→ Exercise input:
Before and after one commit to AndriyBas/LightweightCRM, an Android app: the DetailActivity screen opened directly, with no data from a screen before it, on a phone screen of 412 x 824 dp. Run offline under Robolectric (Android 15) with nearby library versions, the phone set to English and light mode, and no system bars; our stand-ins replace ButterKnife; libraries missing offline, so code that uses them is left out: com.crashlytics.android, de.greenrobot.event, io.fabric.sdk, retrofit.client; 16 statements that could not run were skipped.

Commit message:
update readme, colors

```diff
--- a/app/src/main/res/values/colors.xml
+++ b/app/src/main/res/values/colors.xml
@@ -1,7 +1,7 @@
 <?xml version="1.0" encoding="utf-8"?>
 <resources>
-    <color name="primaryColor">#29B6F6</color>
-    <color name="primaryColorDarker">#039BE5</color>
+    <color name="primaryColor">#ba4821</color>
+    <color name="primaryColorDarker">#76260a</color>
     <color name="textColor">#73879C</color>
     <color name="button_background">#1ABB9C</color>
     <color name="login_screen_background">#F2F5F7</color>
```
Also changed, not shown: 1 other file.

...

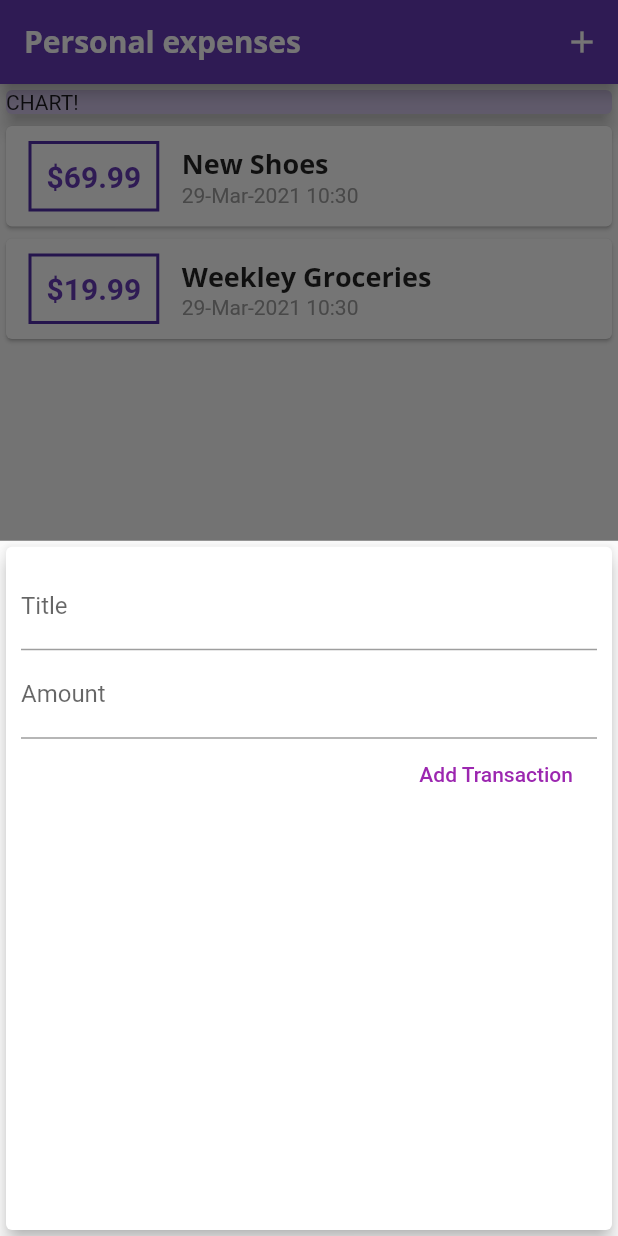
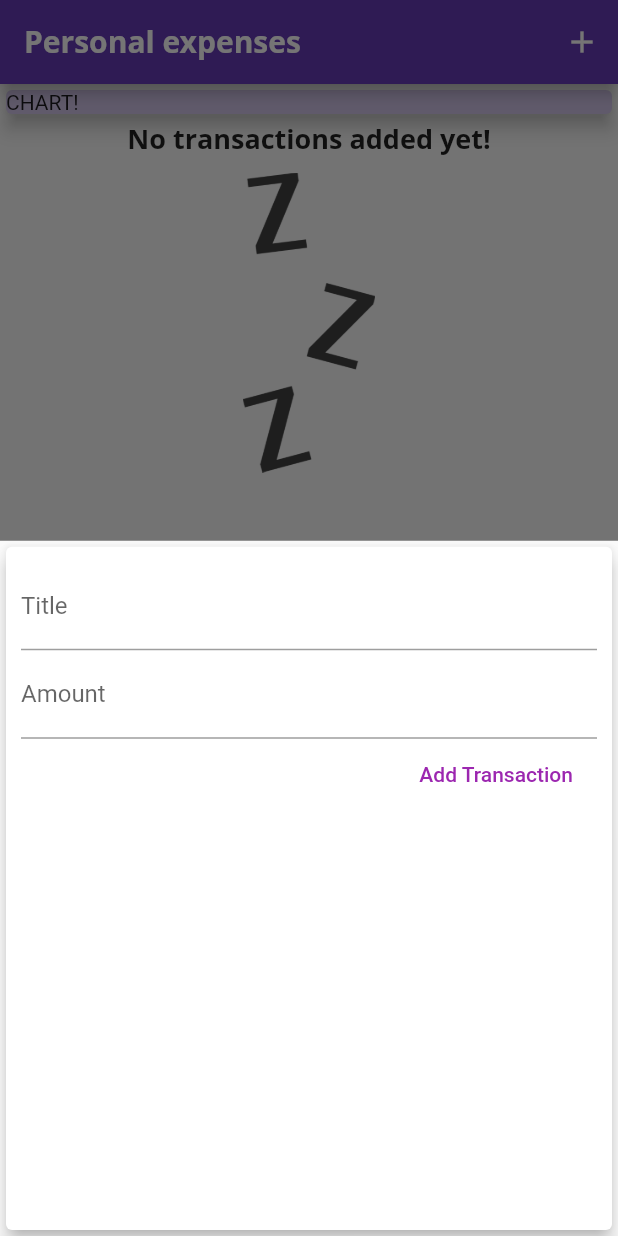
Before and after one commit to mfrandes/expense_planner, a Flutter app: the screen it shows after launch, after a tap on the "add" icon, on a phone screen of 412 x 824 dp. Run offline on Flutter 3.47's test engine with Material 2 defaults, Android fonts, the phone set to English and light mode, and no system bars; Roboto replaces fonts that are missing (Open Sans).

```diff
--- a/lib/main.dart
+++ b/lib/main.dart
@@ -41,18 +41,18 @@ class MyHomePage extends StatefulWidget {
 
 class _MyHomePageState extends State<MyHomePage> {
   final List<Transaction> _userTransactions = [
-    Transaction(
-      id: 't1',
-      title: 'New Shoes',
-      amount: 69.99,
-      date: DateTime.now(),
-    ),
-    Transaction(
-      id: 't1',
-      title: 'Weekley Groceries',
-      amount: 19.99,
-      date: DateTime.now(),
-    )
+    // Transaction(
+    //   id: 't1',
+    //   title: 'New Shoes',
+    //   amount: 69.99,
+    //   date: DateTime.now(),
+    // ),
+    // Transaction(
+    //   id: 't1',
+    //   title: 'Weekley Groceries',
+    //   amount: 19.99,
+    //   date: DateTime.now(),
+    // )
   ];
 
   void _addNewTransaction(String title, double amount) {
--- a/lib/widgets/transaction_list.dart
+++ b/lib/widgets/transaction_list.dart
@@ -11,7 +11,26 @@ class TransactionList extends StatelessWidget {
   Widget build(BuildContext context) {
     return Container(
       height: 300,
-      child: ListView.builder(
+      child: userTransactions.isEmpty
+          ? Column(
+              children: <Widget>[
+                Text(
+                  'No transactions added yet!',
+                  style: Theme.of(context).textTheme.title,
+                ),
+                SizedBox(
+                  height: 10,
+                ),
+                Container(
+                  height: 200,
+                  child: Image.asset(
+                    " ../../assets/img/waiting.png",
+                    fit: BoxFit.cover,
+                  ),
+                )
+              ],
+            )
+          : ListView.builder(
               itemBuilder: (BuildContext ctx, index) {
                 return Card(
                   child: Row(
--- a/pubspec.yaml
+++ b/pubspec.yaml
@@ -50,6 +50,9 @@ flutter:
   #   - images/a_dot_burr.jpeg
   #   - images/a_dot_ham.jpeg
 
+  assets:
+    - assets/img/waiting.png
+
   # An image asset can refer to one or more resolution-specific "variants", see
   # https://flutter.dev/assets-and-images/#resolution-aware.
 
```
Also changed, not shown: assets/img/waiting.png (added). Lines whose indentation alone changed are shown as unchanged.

→ Your objective: What lines of the material contain "name"? Show them.

→ Problem solution:
-    <color name="primaryColor">#29B6F6</color>
-    <color name="primaryColorDarker">#039BE5</color>
+    <color name="primaryColor">#ba4821</color>
+    <color name="primaryColorDarker">#76260a</color>
     <color name="textColor">#73879C</color>
     <color name="button_background">#1ABB9C</color>
     <color name="login_screen_background">#F2F5F7</color>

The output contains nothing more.